Provide the number of lines below containing the word "About", without any other words.

### Task inputs
━━━━━━

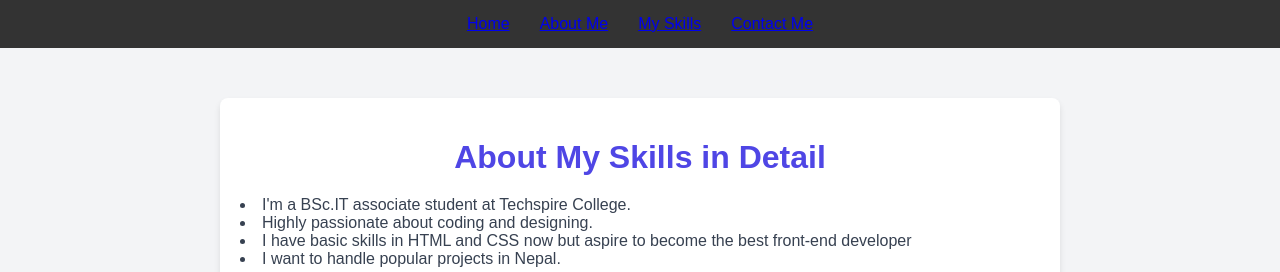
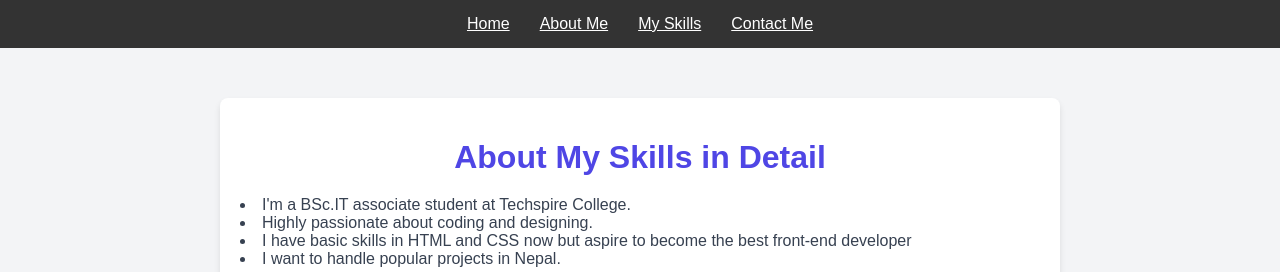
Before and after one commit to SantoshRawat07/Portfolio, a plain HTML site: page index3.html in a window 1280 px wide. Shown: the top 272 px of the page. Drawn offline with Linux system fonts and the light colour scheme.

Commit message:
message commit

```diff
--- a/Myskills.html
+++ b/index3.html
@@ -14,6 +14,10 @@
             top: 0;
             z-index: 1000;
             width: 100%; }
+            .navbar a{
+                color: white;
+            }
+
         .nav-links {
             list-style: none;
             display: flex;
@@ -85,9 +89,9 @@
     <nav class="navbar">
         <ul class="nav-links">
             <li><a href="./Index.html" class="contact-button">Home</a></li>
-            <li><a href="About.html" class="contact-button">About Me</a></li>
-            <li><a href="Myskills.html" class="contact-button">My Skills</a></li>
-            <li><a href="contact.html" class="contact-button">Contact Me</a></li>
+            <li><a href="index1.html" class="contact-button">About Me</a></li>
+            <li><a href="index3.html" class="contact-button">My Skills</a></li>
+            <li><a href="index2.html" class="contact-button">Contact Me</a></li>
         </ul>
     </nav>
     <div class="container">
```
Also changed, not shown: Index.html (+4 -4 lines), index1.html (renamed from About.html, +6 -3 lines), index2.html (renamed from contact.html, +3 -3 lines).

━━━━━━

### Solution to the exercise
3